━━━ Supplied information

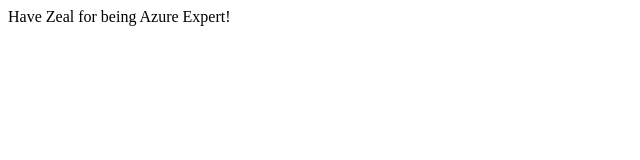
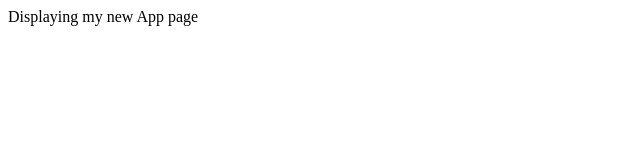
Before and after one commit to KRKavya/deploy-to-azure-using-github, a plain HTML site: page index.html in a window 1280 px wide. Shown: the full height of the page, 0-640 px from the left. Drawn offline with Linux system fonts and the light colour scheme.

Commit message:
Update index.html

```diff
--- a/index.html
+++ b/index.html
@@ -6,7 +6,7 @@
 
   <!-- 3. Display the application -->
   <body>
-    Have Zeal for being Azure Expert! </a>
+   Displaying my new App page
   </body>
 
 </html>
```
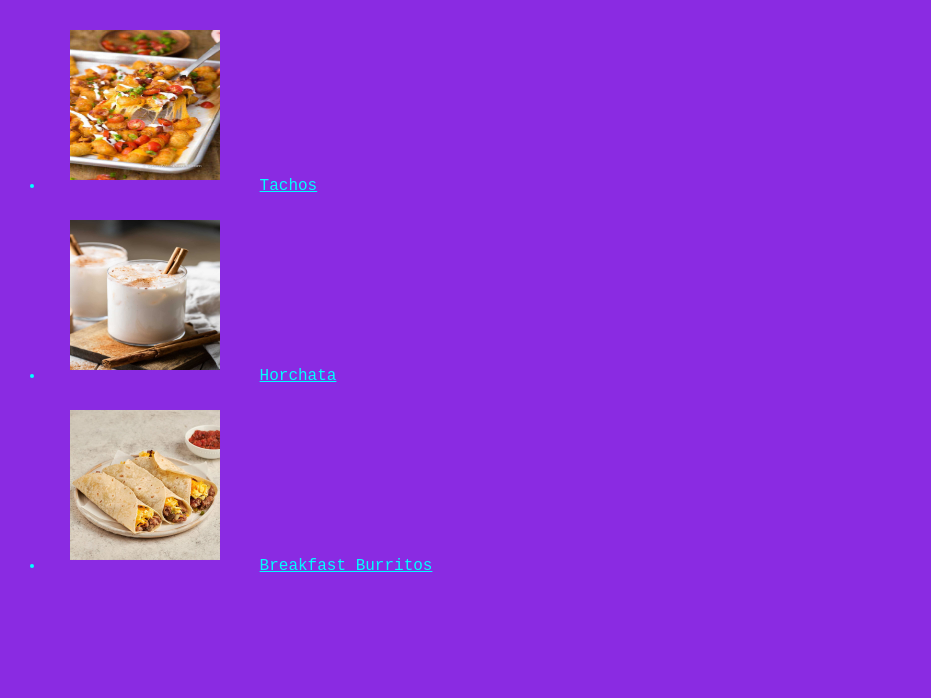
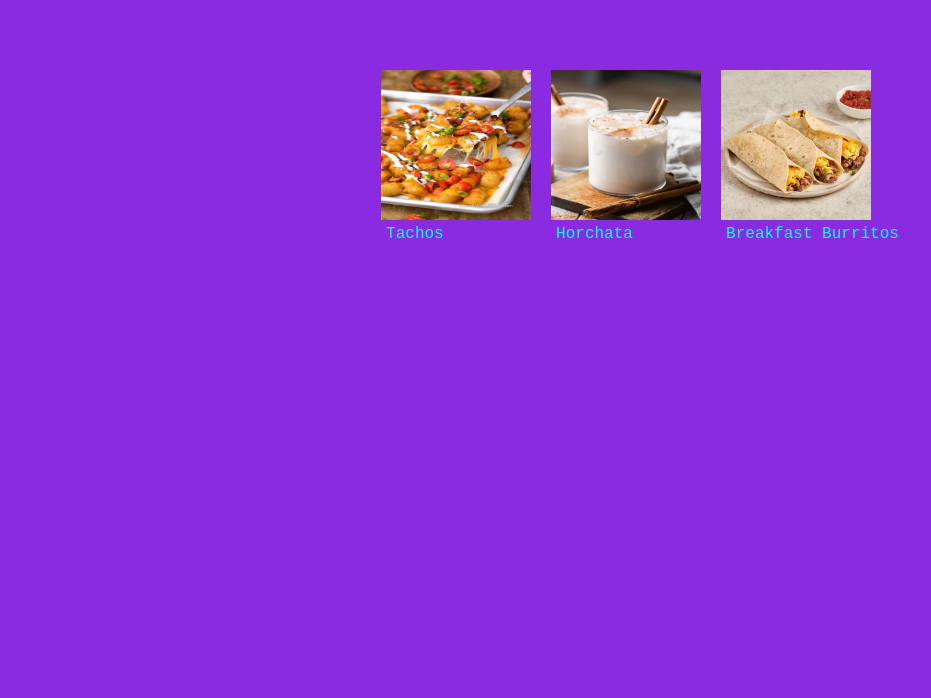
Before and after one commit to CallMeSet/odin-recipes, a plain HTML site: page index.html in a window 1280 px wide. Shown: the part 102-800 px from the top of the page, without its empty margins (0-931 px from the left). Drawn offline with Linux system fonts and the light colour scheme.

Commit message:
practicing flex on CSS

```diff
--- a/style.css
+++ b/style.css
@@ -1,22 +1,31 @@
 * {
     padding: 5px;
-    margin: 5px;
     text-align: center;
     font-family: 'Courier New', Courier, monospace;
-    border-color: black;
     text-align: left;
     text-wrap-style: balance;
     align-content: center;
+}
+
+.center-flex {
+    display: flex;
+    text-align: center;
+    justify-content: center;
 }
 
 .home-background {
     background-color: blueviolet;
 }
 img {
+    display: table-row;
     width: 150px;
     height: 150px;
 }
+
 body, a {
-
     color: aqua;
+    text-decoration: none;
 }
+ul {
+    list-style-type: none;
+}
```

━━━━━━

Lines of the data that include the string "index" are to be counted; report the total by itself.

→ **Answer space**:
5